Data records

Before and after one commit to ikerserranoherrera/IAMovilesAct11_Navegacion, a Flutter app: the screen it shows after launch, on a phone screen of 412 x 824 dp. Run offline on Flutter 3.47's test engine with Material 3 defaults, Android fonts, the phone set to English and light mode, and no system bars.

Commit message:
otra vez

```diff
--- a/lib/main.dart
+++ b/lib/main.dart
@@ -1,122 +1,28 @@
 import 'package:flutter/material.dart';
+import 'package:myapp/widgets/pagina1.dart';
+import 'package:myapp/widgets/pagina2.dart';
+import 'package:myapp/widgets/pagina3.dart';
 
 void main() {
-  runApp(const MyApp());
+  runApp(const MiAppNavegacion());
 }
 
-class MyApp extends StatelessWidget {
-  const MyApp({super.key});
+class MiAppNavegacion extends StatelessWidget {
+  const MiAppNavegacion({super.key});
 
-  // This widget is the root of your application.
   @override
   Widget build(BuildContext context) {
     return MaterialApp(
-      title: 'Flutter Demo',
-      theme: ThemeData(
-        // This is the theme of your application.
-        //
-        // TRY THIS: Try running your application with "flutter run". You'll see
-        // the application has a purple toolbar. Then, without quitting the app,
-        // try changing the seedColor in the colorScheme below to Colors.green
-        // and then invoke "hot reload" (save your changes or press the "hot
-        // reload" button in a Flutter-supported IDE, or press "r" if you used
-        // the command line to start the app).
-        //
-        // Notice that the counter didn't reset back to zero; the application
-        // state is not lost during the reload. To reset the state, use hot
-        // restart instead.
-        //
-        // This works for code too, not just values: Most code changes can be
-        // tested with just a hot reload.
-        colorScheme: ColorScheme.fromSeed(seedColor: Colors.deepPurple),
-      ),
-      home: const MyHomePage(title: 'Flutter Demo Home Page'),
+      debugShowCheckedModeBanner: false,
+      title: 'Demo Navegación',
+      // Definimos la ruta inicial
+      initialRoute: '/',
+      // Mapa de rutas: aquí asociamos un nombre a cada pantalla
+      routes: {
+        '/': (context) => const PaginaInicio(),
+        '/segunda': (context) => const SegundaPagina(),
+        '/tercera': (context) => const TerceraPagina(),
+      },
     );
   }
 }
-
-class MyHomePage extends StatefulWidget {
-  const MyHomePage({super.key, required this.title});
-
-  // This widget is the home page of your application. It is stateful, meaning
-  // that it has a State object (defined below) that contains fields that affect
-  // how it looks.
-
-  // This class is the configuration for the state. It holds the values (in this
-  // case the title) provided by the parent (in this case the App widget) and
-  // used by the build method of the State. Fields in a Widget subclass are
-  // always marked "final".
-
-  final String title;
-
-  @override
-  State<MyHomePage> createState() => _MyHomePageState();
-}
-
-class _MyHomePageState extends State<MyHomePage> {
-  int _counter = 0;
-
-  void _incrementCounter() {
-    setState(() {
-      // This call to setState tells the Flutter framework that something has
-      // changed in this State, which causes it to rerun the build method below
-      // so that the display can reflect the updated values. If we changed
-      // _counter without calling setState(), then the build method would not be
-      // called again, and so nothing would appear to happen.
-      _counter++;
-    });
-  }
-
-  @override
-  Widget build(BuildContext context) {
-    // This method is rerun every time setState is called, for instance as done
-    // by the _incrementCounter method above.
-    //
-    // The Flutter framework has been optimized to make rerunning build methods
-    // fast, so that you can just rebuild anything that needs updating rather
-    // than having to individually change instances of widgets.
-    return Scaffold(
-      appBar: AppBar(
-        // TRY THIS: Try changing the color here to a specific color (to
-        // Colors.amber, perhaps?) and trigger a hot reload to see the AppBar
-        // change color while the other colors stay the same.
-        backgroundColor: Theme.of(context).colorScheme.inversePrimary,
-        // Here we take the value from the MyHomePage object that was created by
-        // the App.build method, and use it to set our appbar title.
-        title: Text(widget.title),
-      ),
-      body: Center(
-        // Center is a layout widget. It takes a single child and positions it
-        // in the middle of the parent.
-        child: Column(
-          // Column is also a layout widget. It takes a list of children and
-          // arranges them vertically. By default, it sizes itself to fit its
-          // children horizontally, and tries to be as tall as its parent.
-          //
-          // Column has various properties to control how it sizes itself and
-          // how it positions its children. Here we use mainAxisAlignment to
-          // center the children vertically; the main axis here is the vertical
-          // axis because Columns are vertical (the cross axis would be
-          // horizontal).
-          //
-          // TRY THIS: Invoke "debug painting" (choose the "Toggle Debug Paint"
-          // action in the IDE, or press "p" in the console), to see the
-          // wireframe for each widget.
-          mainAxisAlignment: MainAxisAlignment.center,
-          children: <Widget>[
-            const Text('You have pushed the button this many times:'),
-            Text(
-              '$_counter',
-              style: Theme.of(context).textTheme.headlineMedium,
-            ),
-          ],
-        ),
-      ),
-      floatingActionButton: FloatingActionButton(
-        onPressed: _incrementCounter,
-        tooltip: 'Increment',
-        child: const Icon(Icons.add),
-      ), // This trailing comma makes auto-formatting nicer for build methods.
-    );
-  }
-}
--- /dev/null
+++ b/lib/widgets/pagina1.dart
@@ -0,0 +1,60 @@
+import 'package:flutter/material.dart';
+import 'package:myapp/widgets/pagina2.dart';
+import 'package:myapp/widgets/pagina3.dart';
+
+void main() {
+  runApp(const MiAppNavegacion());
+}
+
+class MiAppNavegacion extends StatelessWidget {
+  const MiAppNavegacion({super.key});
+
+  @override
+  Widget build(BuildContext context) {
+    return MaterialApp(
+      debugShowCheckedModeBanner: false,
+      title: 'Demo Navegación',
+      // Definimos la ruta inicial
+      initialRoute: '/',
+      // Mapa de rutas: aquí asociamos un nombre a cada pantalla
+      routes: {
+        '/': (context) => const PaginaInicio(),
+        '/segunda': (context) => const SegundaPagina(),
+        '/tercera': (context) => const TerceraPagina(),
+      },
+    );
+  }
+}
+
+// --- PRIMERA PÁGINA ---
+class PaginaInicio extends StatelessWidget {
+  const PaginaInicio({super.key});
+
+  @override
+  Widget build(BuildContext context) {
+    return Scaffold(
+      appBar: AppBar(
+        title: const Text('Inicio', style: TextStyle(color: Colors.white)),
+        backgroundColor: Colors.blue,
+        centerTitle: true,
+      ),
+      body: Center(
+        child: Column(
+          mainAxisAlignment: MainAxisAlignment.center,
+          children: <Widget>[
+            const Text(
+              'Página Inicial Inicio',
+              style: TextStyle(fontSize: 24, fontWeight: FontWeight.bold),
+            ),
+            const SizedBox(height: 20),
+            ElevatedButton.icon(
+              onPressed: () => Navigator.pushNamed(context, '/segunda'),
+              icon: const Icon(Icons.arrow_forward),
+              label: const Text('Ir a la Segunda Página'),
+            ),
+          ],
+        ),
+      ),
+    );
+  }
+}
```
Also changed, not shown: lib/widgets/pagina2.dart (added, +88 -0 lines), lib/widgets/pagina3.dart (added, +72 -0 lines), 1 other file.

What is required
Using the entries above, work out how many lines contain the string "below". Respond with that number alone.

Problem solution
3